| Instructions to follow |
Exactly as written, return all the data, leaving its pictures behind.

:: Data for processing

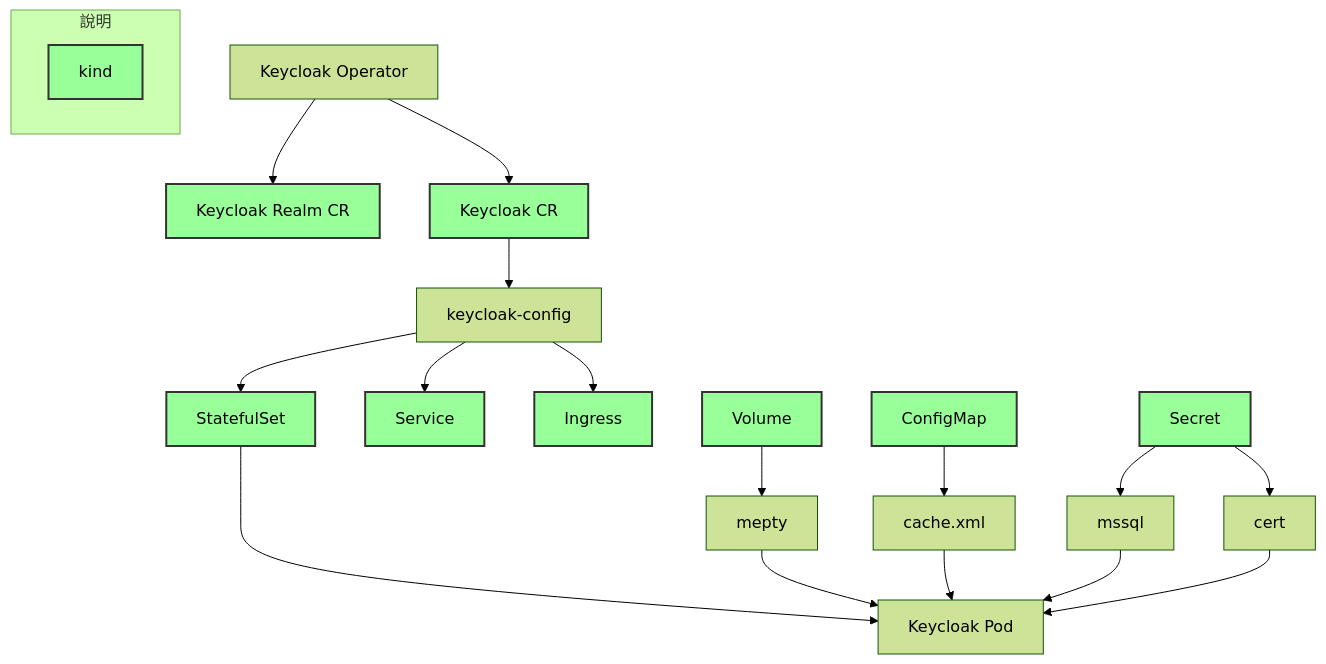
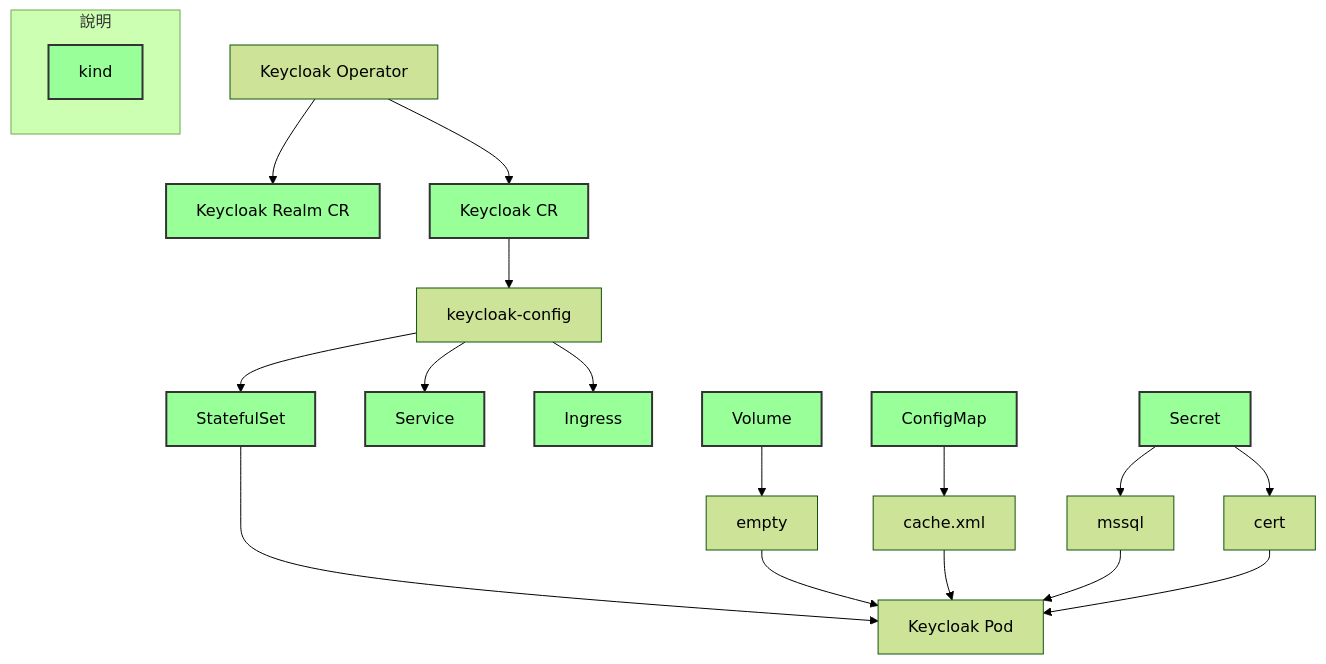
The diagram in keycloak/README.md (48763/kubernetes-note), drawn with Mermaid (forest theme) before and after one commit.

````diff
--- a/keycloak/README.md
+++ b/keycloak/README.md
@@ -5,26 +5,26 @@
 ```mermaid
 graph TD
   A[Keycloak Operator]
     A --> AA[Keycloak Realm CR]
     A --> AB[Keycloak CR] --> ABA[keycloak-config]
       ABA --> ABAA[StatefulSet] ---> ABAAA[Keycloak Pod]
       ABA --> ABAB[Service]
       ABA --> ABAC[Ingress]
 
   B[Volume]
-    B --> BA[mepty] --> ABAAA 
+    B --> BA[empty] --> ABAAA 
 
   C[ConfigMap]
     C --> CA[cache.xml] --> ABAAA
 
   D[Secret]
     D --> DA[mssql] --> ABAAA
     D --> DB[cert] --> ABAAA
 
 subgraph 說明
   Z[kind]
 end
 
 classDef kind fill:#9f9,stroke:#333,stroke-width:2px,color:#000000
 class AA,AB,ABAA,ABAB,ABAC,B,C,D,Z kind
 ```
````
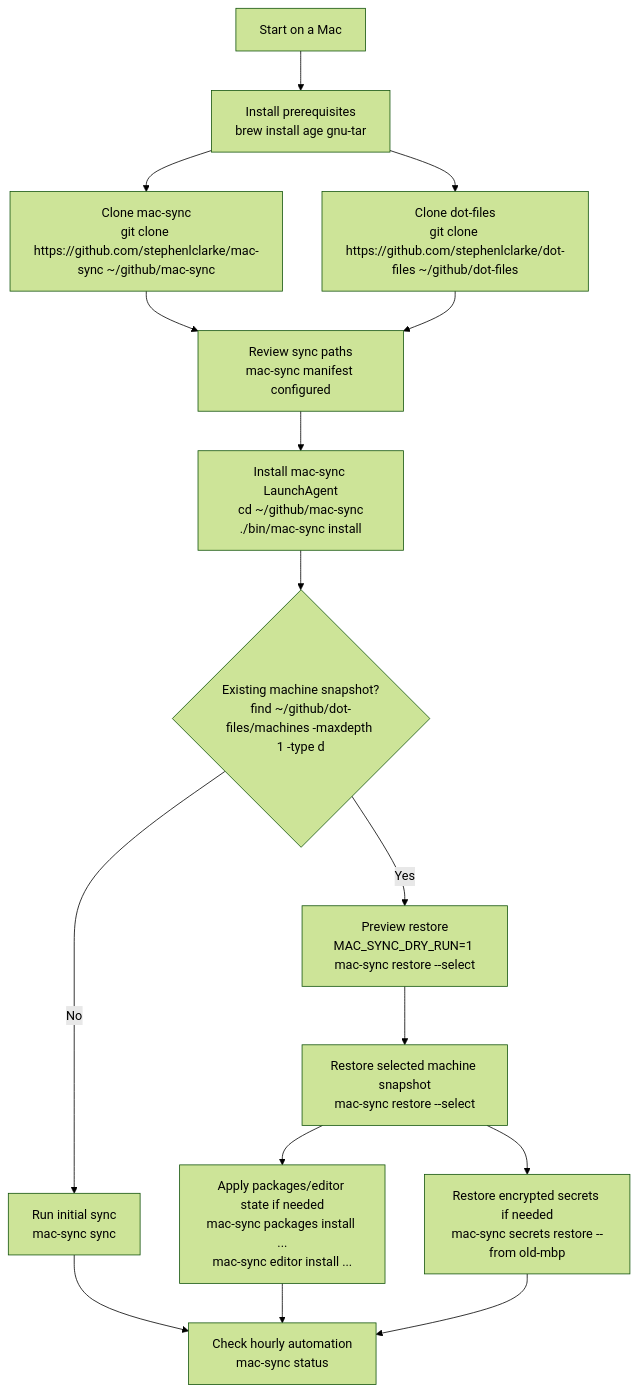
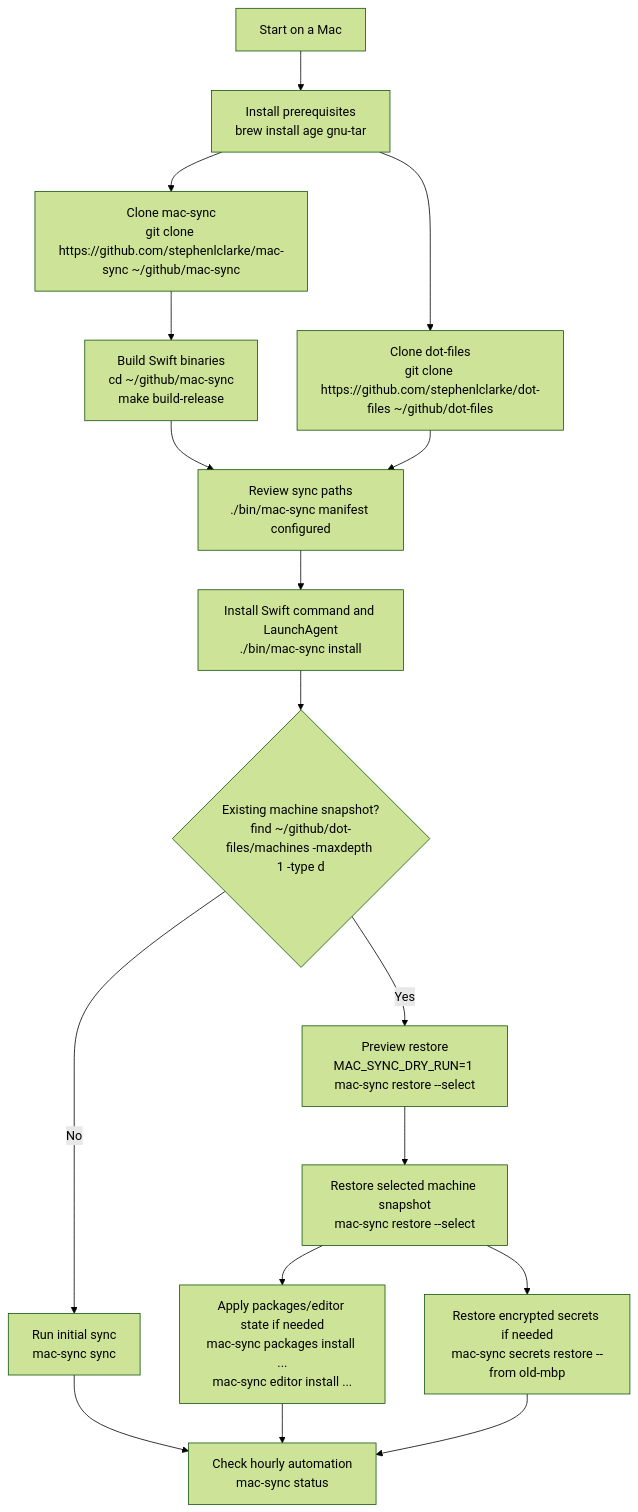
One commit to stephenlclarke/mac-sync changed the first of 4 diagrams in WORKFLOW.md. Above: the diagram before and after it, drawn with Mermaid (forest theme). The commit also changed other lines of this file and 28 other files, not shown here.

Commit message:
feat: rewrite mac-sync in Swift

````diff
--- a/WORKFLOW.md
+++ b/WORKFLOW.md
@@ -17,18 +22,19 @@
 ```mermaid
 flowchart TD
   A["Start on a Mac"] --> B["Install prerequisites<br/>brew install age gnu-tar"]
   B --> C["Clone mac-sync<br/>git clone https://github.com/stephenlclarke/mac-sync ~/github/mac-sync"]
   B --> D["Clone dot-files<br/>git clone https://github.com/stephenlclarke/dot-files ~/github/dot-files"]
-  C --> E["Review sync paths<br/>mac-sync manifest configured"]
+  C --> S["Build Swift binaries<br/>cd ~/github/mac-sync<br/>make build-release"]
+  S --> E["Review sync paths<br/>./bin/mac-sync manifest configured"]
   D --> E
-  E --> F["Install mac-sync LaunchAgent<br/>cd ~/github/mac-sync<br/>./bin/mac-sync install"]
+  E --> F["Install Swift command and LaunchAgent<br/>./bin/mac-sync install"]
   F --> G{"Existing machine snapshot?<br/>find ~/github/dot-files/machines -maxdepth 1 -type d"}
   G -- "No" --> H["Run initial sync<br/>mac-sync sync"]
   G -- "Yes" --> I["Preview restore<br/>MAC_SYNC_DRY_RUN=1 mac-sync restore --select"]
   I --> J["Restore selected machine snapshot<br/>mac-sync restore --select"]
   J --> K["Apply packages/editor state if needed<br/>mac-sync packages install ...<br/>mac-sync editor install ..."]
   J --> L["Restore encrypted secrets if needed<br/>mac-sync secrets restore --from old-mbp"]
   H --> M["Check hourly automation<br/>mac-sync status"]
   K --> M
   L --> M
 ```
````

::::

| Exercise result |
The diagram in keycloak/README.md (48763/kubernetes-note), drawn with Mermaid (forest theme) before and after one commit.

````diff
--- a/keycloak/README.md
+++ b/keycloak/README.md
@@ -5,26 +5,26 @@
 ```mermaid
 graph TD
   A[Keycloak Operator]
     A --> AA[Keycloak Realm CR]
     A --> AB[Keycloak CR] --> ABA[keycloak-config]
       ABA --> ABAA[StatefulSet] ---> ABAAA[Keycloak Pod]
       ABA --> ABAB[Service]
       ABA --> ABAC[Ingress]
 
   B[Volume]
-    B --> BA[mepty] --> ABAAA 
+    B --> BA[empty] --> ABAAA 
 
   C[ConfigMap]
     C --> CA[cache.xml] --> ABAAA
 
   D[Secret]
     D --> DA[mssql] --> ABAAA
     D --> DB[cert] --> ABAAA
 
 subgraph 說明
   Z[kind]
 end
 
 classDef kind fill:#9f9,stroke:#333,stroke-width:2px,color:#000000
 class AA,AB,ABAA,ABAB,ABAC,B,C,D,Z kind
 ```
````
One commit to stephenlclarke/mac-sync changed the first of 4 diagrams in WORKFLOW.md. Above: the diagram before and after it, drawn with Mermaid (forest theme). The commit also changed other lines of this file and 28 other files, not shown here.

Commit message:
feat: rewrite mac-sync in Swift

````diff
--- a/WORKFLOW.md
+++ b/WORKFLOW.md
@@ -17,18 +22,19 @@
 ```mermaid
 flowchart TD
   A["Start on a Mac"] --> B["Install prerequisites<br/>brew install age gnu-tar"]
   B --> C["Clone mac-sync<br/>git clone https://github.com/stephenlclarke/mac-sync ~/github/mac-sync"]
   B --> D["Clone dot-files<br/>git clone https://github.com/stephenlclarke/dot-files ~/github/dot-files"]
-  C --> E["Review sync paths<br/>mac-sync manifest configured"]
+  C --> S["Build Swift binaries<br/>cd ~/github/mac-sync<br/>make build-release"]
+  S --> E["Review sync paths<br/>./bin/mac-sync manifest configured"]
   D --> E
-  E --> F["Install mac-sync LaunchAgent<br/>cd ~/github/mac-sync<br/>./bin/mac-sync install"]
+  E --> F["Install Swift command and LaunchAgent<br/>./bin/mac-sync install"]
   F --> G{"Existing machine snapshot?<br/>find ~/github/dot-files/machines -maxdepth 1 -type d"}
   G -- "No" --> H["Run initial sync<br/>mac-sync sync"]
   G -- "Yes" --> I["Preview restore<br/>MAC_SYNC_DRY_RUN=1 mac-sync restore --select"]
   I --> J["Restore selected machine snapshot<br/>mac-sync restore --select"]
   J --> K["Apply packages/editor state if needed<br/>mac-sync packages install ...<br/>mac-sync editor install ..."]
   J --> L["Restore encrypted secrets if needed<br/>mac-sync secrets restore --from old-mbp"]
   H --> M["Check hourly automation<br/>mac-sync status"]
   K --> M
   L --> M
 ```
````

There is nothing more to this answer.